▶ [Action item]:
Print the entries that appear below, exactly as written and without their pictures.

[[ Provided records open ]]

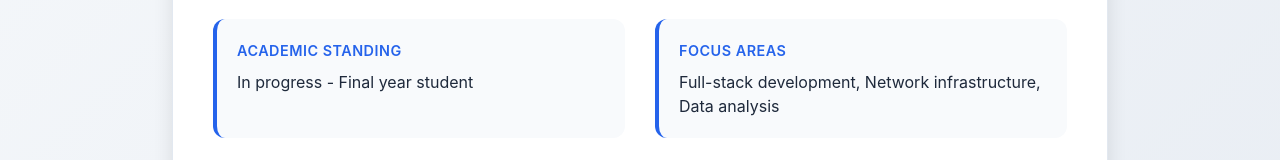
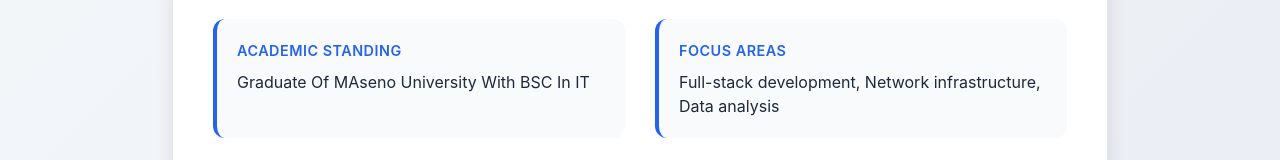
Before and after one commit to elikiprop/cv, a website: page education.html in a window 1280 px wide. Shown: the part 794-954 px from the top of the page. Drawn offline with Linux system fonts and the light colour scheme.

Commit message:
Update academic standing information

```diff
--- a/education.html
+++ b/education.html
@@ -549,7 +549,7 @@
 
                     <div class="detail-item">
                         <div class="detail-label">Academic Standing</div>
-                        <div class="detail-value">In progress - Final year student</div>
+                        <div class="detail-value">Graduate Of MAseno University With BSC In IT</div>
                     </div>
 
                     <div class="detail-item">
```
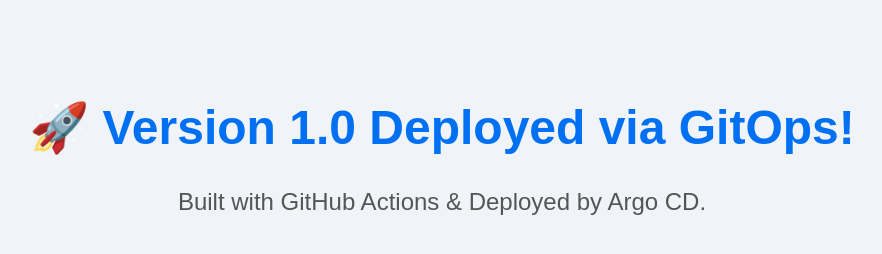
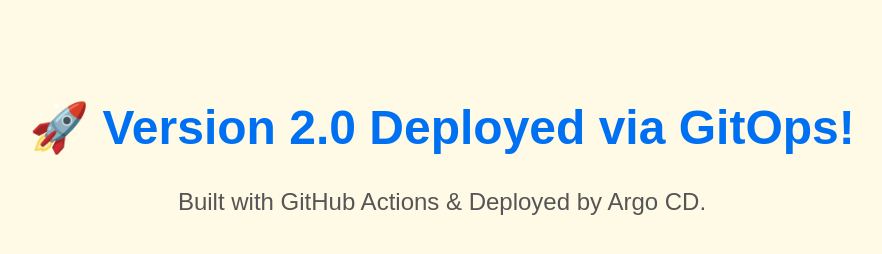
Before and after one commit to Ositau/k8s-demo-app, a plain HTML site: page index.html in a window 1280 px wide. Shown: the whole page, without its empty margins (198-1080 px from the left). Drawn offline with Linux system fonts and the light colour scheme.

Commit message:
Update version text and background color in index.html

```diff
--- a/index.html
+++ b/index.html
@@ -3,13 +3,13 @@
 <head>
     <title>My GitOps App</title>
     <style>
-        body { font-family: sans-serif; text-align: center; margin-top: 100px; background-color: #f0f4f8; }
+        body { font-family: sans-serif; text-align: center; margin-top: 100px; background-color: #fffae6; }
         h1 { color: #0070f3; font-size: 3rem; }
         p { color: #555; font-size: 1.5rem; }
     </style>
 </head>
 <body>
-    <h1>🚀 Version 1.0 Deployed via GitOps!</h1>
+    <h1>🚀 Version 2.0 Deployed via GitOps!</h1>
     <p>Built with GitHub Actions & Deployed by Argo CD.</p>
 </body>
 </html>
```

[[ Provided records closed ]]

▶ [Task solution]:
Before and after one commit to elikiprop/cv, a website: page education.html in a window 1280 px wide. Shown: the part 794-954 px from the top of the page. Drawn offline with Linux system fonts and the light colour scheme.

Commit message:
Update academic standing information

```diff
--- a/education.html
+++ b/education.html
@@ -549,7 +549,7 @@
 
                     <div class="detail-item">
                         <div class="detail-label">Academic Standing</div>
-                        <div class="detail-value">In progress - Final year student</div>
+                        <div class="detail-value">Graduate Of MAseno University With BSC In IT</div>
                     </div>
 
                     <div class="detail-item">
```
Before and after one commit to Ositau/k8s-demo-app, a plain HTML site: page index.html in a window 1280 px wide. Shown: the whole page, without its empty margins (198-1080 px from the left). Drawn offline with Linux system fonts and the light colour scheme.

Commit message:
Update version text and background color in index.html

```diff
--- a/index.html
+++ b/index.html
@@ -3,13 +3,13 @@
 <head>
     <title>My GitOps App</title>
     <style>
-        body { font-family: sans-serif; text-align: center; margin-top: 100px; background-color: #f0f4f8; }
+        body { font-family: sans-serif; text-align: center; margin-top: 100px; background-color: #fffae6; }
         h1 { color: #0070f3; font-size: 3rem; }
         p { color: #555; font-size: 1.5rem; }
     </style>
 </head>
 <body>
-    <h1>🚀 Version 1.0 Deployed via GitOps!</h1>
+    <h1>🚀 Version 2.0 Deployed via GitOps!</h1>
     <p>Built with GitHub Actions & Deployed by Argo CD.</p>
 </body>
 </html>
```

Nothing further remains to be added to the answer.